Edit tracking data:
== Segment start ==

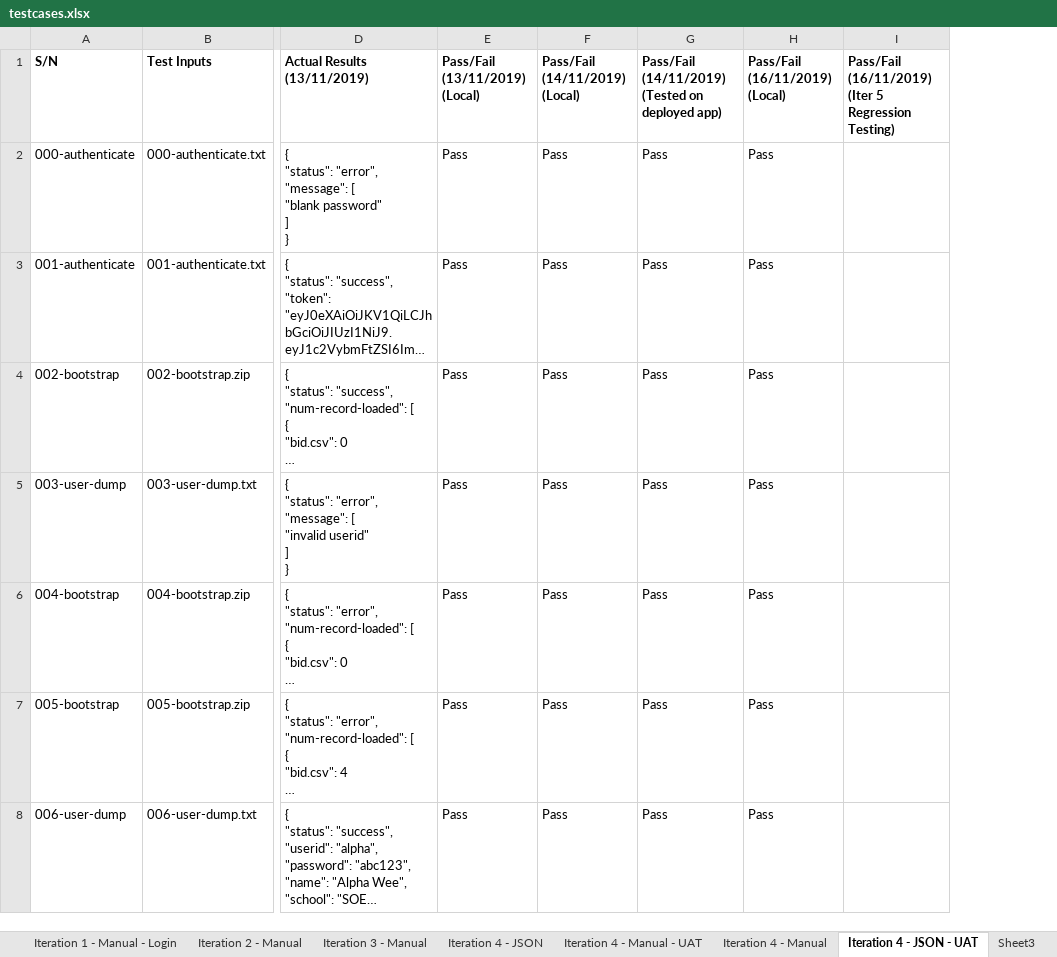
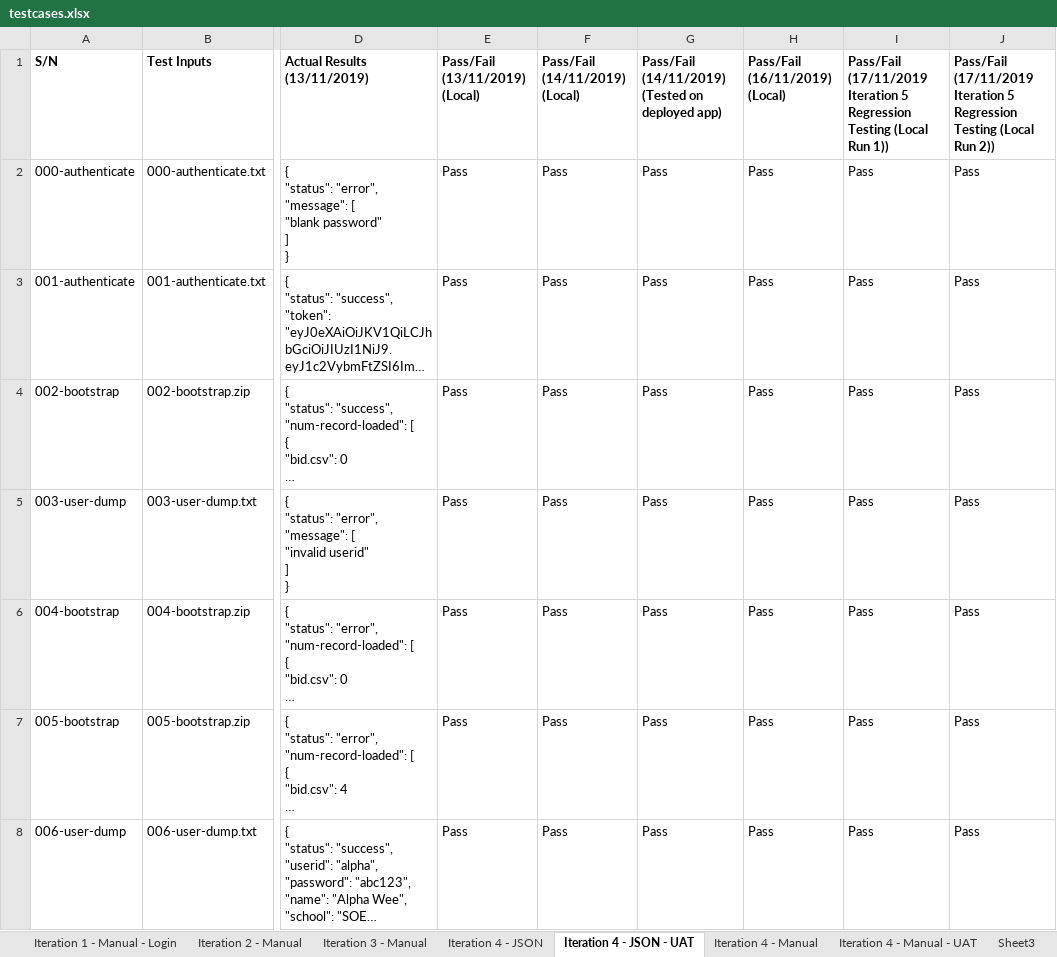
Before and after one commit to j1em1n/BIOS-Bidding-System, an Excel workbook: testing/testcases/testcases.xlsx, sheet Iteration 4 - JSON - UAT, drawn as a sheet; only a part is shown, gaps mark what is left out; long unchanged cells end in …; values as stored, in another font and other column widths than the file's, no borders; conditional formats not drawn; removed rows and columns are numbered as before the commit, all else as after; the diff covers the shown part only; the diff names each change by its address in the sheet, - before the commit and + after, or states it on an @@ line.

```diff
--- a/testing/testcases/testcases.xlsx (sheet Iteration 4 - JSON - UAT)
+++ b/testing/testcases/testcases.xlsx (sheet Iteration 4 - JSON - UAT)
@@ sheet tab order changed: Iteration 1 - Manual - Login | Iteration 2 - Manual | Iteration 3 - Manual | Iteration 4 - JSON | Iteration 4 - JSON - UAT | Iteration 4 - Manual | Iteration 4 - Manual - UAT | Sheet3 @@
-column I, row 1: Pass/Fail (16/11/2019) (Iter 5 Regression Testing)
+column I, rows 1-8: Pass/Fail (17/11/2019 Iteration 5 Regression Testing (Local Run 1)) | Pass | Pass | Pass | Pass | Pass | Pass | Pass
+column J, rows 1-8: Pass/Fail (17/11/2019 Iteration 5 Regression Testing (Local Run 2)) | Pass | Pass | Pass | Pass | Pass | Pass | Pass
```
Also changed, not shown: 1 edited cell elsewhere in this sheet, sheet Iteration 4 - JSON, metrics/bm.xlsx, 9 other files.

== Segment end ==

» Exercise prompt
Since the pictures don't belong in the copy, copy only the rest of the entries above exactly.

» Task result
Before and after one commit to j1em1n/BIOS-Bidding-System, an Excel workbook: testing/testcases/testcases.xlsx, sheet Iteration 4 - JSON - UAT, drawn as a sheet; only a part is shown, gaps mark what is left out; long unchanged cells end in …; values as stored, in another font and other column widths than the file's, no borders; conditional formats not drawn; removed rows and columns are numbered as before the commit, all else as after; the diff covers the shown part only; the diff names each change by its address in the sheet, - before the commit and + after, or states it on an @@ line.

```diff
--- a/testing/testcases/testcases.xlsx (sheet Iteration 4 - JSON - UAT)
+++ b/testing/testcases/testcases.xlsx (sheet Iteration 4 - JSON - UAT)
@@ sheet tab order changed: Iteration 1 - Manual - Login | Iteration 2 - Manual | Iteration 3 - Manual | Iteration 4 - JSON | Iteration 4 - JSON - UAT | Iteration 4 - Manual | Iteration 4 - Manual - UAT | Sheet3 @@
-column I, row 1: Pass/Fail (16/11/2019) (Iter 5 Regression Testing)
+column I, rows 1-8: Pass/Fail (17/11/2019 Iteration 5 Regression Testing (Local Run 1)) | Pass | Pass | Pass | Pass | Pass | Pass | Pass
+column J, rows 1-8: Pass/Fail (17/11/2019 Iteration 5 Regression Testing (Local Run 2)) | Pass | Pass | Pass | Pass | Pass | Pass | Pass
```
Also changed, not shown: 1 edited cell elsewhere in this sheet, sheet Iteration 4 - JSON, metrics/bm.xlsx, 9 other files.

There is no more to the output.